→ **Activity**
The lines below that include "DocumentTextIcon" are to be found and copied.

Web page edit records:

* * *

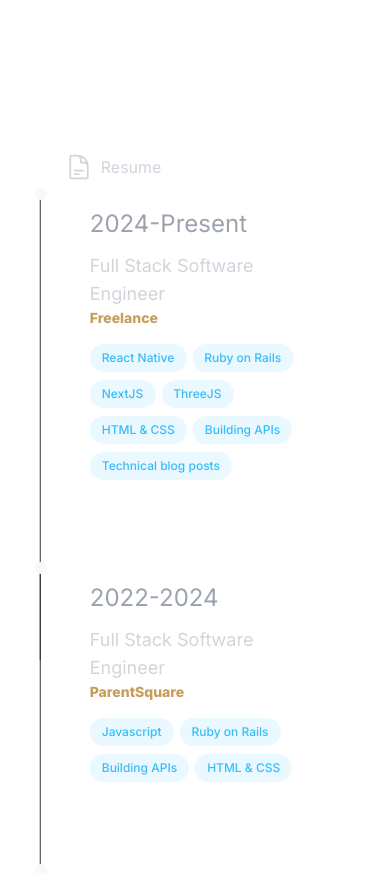
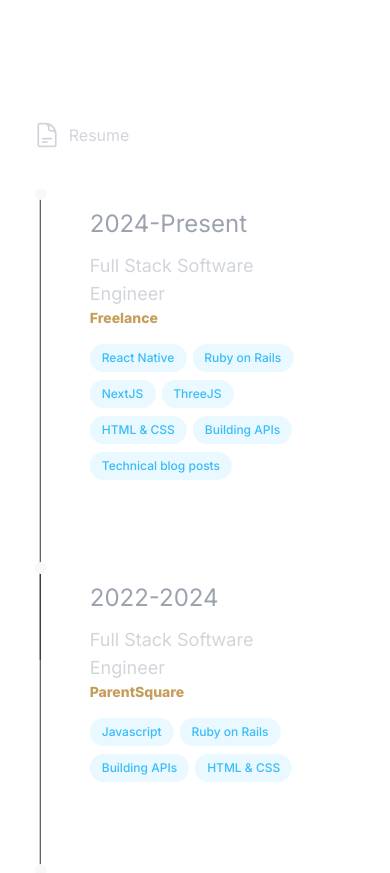
Before and after one commit to Natasha08/natasha-osborne-site, a Next.js app: page / in a window 390 px wide. Shown: the part 1620-2493 px from the top of the page. Built offline with nearby package versions, Linux system fonts and the light colour scheme.

Commit message:
update resume-timeline to be more responsive add linkedin logo

```diff
--- a/app/components/resume-timeline.js
+++ b/app/components/resume-timeline.js
@@ -40,8 +40,8 @@ const ResumeTimeline = () => {
   return (
     <div ref={timelineRef} className="timeline main-container lg:ml-72">
       <div className="content group w-3/4 lg:w-1/2">
-        <header className="relative z-10 flex flex-row">
-          <DocumentTextIcon className="h-7 w-7 lg:ml-5 top-4 text-gray-500 hover:fill-[#d4af37]" />
+        <header className="relative z-10 flex flex-row items-center pb-16 resume-icon">
+          <DocumentTextIcon className="h-7 w-7 lg:h-8 lg:w-8 text-gray-500 hover:fill-[#d4af37] lg:mr-2" />
           <span className="pl-2 flex items-center">Resume</span>
         </header>
         <div className="timeline-item hover:bg-opacity-15 hover:bg-deep-blue mb-8 group/f">
```
Also changed, not shown: public/LI-Logo.png (added).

* * *

→ **Exercise result**
-          <DocumentTextIcon className="h-7 w-7 lg:ml-5 top-4 text-gray-500 hover:fill-[#d4af37]" />
+          <DocumentTextIcon className="h-7 w-7 lg:h-8 lg:w-8 text-gray-500 hover:fill-[#d4af37] lg:mr-2" />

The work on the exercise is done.